By Carol Tannenhauser
Mayor Eric Adams declared a state of emergency in New York City on Friday, resulting from the influx of roughly 17,000 migrants, mostly from South America, into the city’s homeless shelter system, bringing the total number of shelter residents to over 61,000, an historic record.
“The mayor’s declaration allows the city to open emergency relief centers more quickly by exempting them from the normal land-use and community-review process that often slows the opening of shelters,” The New York Times explained.
A shelter for roughly 30 migrant families was opened at the Park West Hotel on Central Park West between 103rd and 104th Streets, on the Upper West Side.
The migrants were bussed to the city by Governor Greg Abbott of Texas, essentially to make a statement: America’s immigration system is dysfunctional and so-called “sanctuary cities” need to share the responsibility. Abbott sent the buses to New York City (and Washington, DC) without prior notification — and has kept them coming steadily since April.

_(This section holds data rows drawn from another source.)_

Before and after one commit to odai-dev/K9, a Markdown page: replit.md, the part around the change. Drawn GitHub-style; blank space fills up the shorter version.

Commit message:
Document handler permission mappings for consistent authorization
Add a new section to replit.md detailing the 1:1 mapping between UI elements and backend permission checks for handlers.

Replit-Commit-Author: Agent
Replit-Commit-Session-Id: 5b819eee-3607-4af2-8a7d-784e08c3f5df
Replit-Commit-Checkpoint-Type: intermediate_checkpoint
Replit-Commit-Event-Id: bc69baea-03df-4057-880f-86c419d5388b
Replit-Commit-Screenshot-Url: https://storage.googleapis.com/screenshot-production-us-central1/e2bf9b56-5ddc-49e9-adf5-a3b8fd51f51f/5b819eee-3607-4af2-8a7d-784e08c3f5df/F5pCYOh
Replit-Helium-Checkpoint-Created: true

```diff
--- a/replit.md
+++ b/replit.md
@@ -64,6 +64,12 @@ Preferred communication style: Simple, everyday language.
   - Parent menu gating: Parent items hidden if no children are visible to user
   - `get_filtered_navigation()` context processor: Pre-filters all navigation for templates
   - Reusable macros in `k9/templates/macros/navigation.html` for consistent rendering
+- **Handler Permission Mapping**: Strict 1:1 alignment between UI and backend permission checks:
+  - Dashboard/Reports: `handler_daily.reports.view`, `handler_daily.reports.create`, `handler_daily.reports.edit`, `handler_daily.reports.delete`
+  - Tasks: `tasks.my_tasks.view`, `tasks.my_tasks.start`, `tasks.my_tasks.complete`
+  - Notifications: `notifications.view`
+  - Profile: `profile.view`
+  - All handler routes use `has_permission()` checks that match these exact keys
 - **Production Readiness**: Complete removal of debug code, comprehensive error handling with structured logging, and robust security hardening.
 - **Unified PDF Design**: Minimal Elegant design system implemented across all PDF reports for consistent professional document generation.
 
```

“Our right-to-shelter laws, our social services, and our values are being exploited by others for political gain,” Adams said in a press conference at City Hall. “New Yorkers are angry. I am angry, too.”
At first the city met the challenge gamely, welcoming, housing, feeding, providing social services and health care, including vaccinations, and other essentials to the migrants — and enrolling 5,500 of their children in school. “But though our compassion is limitless, our resources are not,” Adams said. He called for “emergency federal and state aid to handle the continued influx of asylum seekers as the city projects costs of more than $1 billion related to asylum seekers in this fiscal year alone,” according to a press release, “as well as expedited work permits, a national decompression strategy, and a resettlement strategy.”
“Today we’re issuing a clear message,” Adams said: “The time for aid to New York City is now. We need help from the federal government, help from the State of New York.” Adams told The New York Times that “he had spoken to Mr. Biden recently about the crisis and that Mr. Biden and Ms. Hochul understood the challenges that the city is facing.” He also said a spokesman from Senator Chuck Schumer’s office is “working with the New York delegation to secure resources and to get the Biden administration to do all it can to be helpful.”